* EXERCISE AIM: Every line with "Discount" in it must be copied from the data.

* Edit difference data:
######
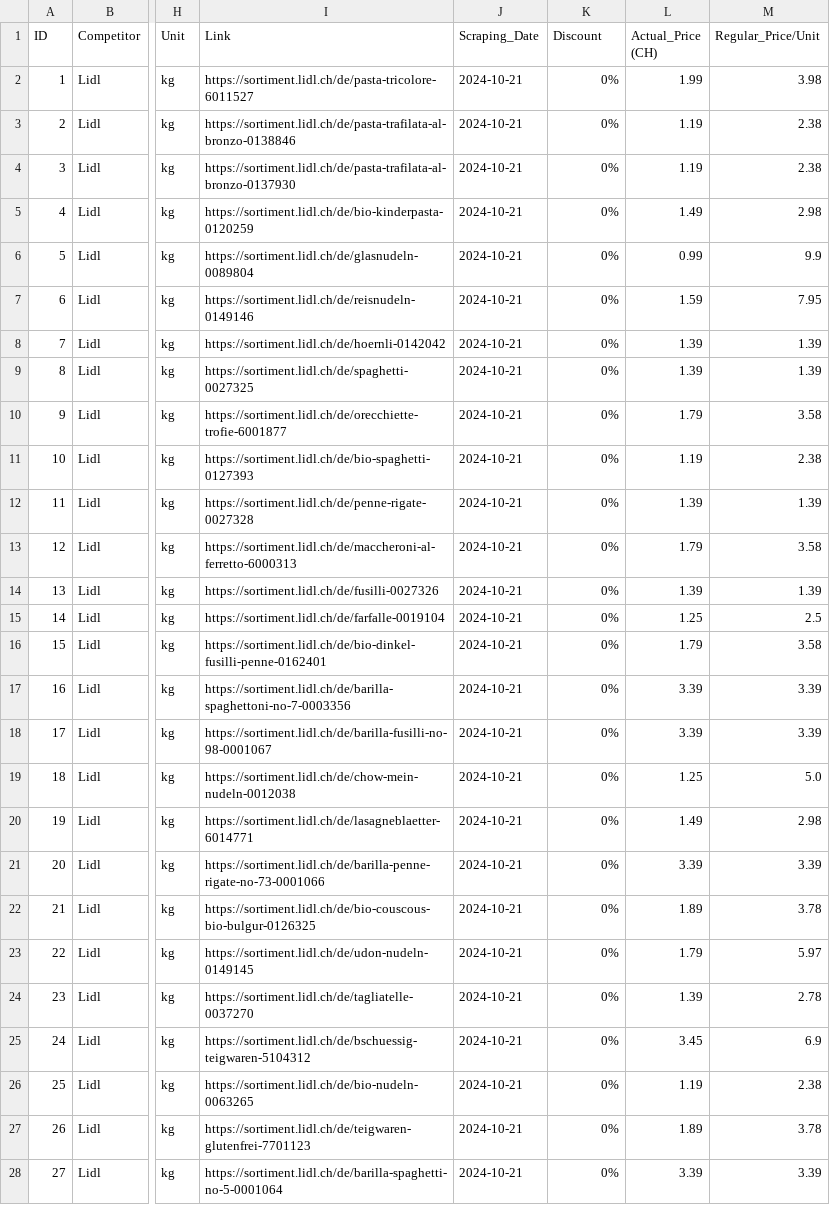
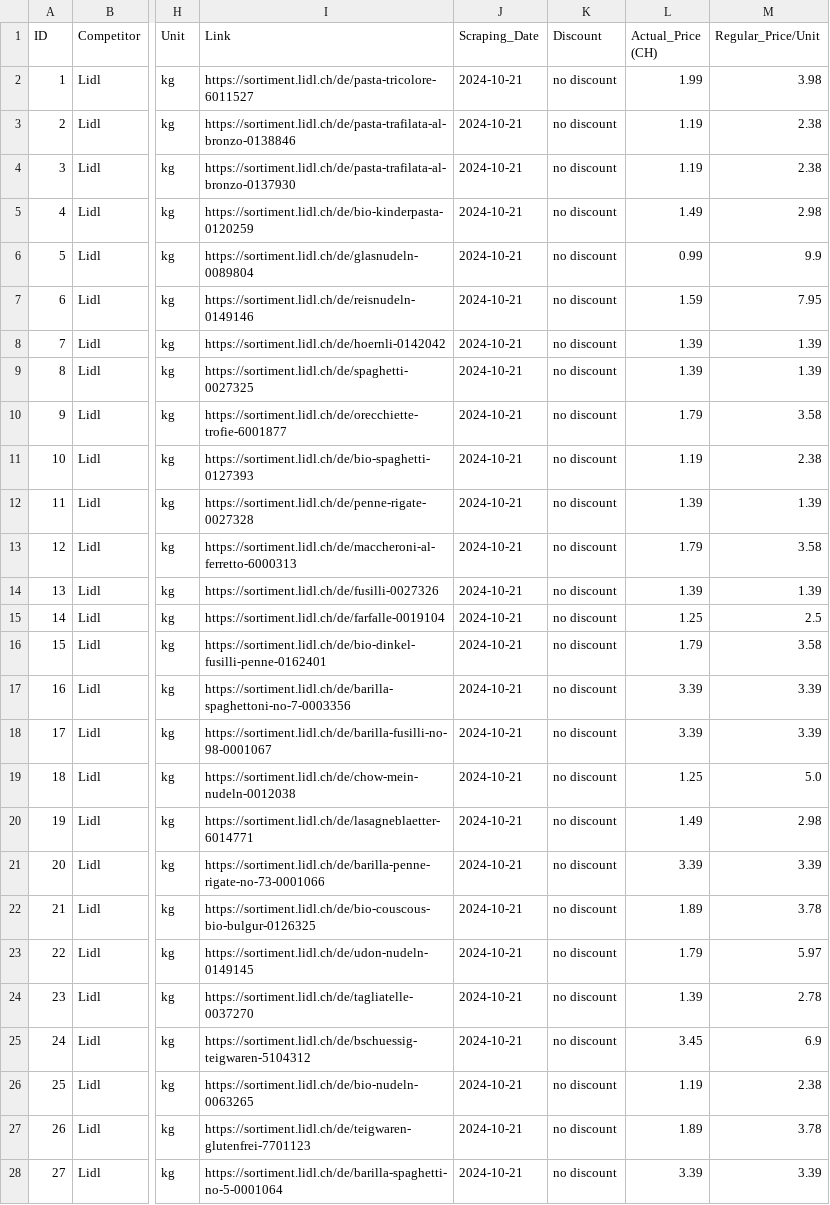
Before and after one commit to martdiazicloud/CIP_AS2024, a CSV file: Catalina Roth/Lidl_Cleaned_Pasta.csv, drawn as a sheet; only a part is shown, gaps mark what is left out; the diff names each change by its address in the sheet, - before the commit and + after, or states it on an @@ line.

```diff
--- a/Catalina Roth/Lidl_Cleaned_Pasta.csv
+++ b/Catalina Roth/Lidl_Cleaned_Pasta.csv
-K2:K28 (Discount): 0%
+K2:K28 (Discount): no discount
```
Also changed, not shown: Catalina Roth/Final_Scraping_Merged_Pasta.csv, Catalina Roth/Migros_Cleaned_Pasta.csv, 1 other file.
######
* RESPONSE TO THE EXERCISE:
-K2:K28 (Discount): 0%
+K2:K28 (Discount): no discount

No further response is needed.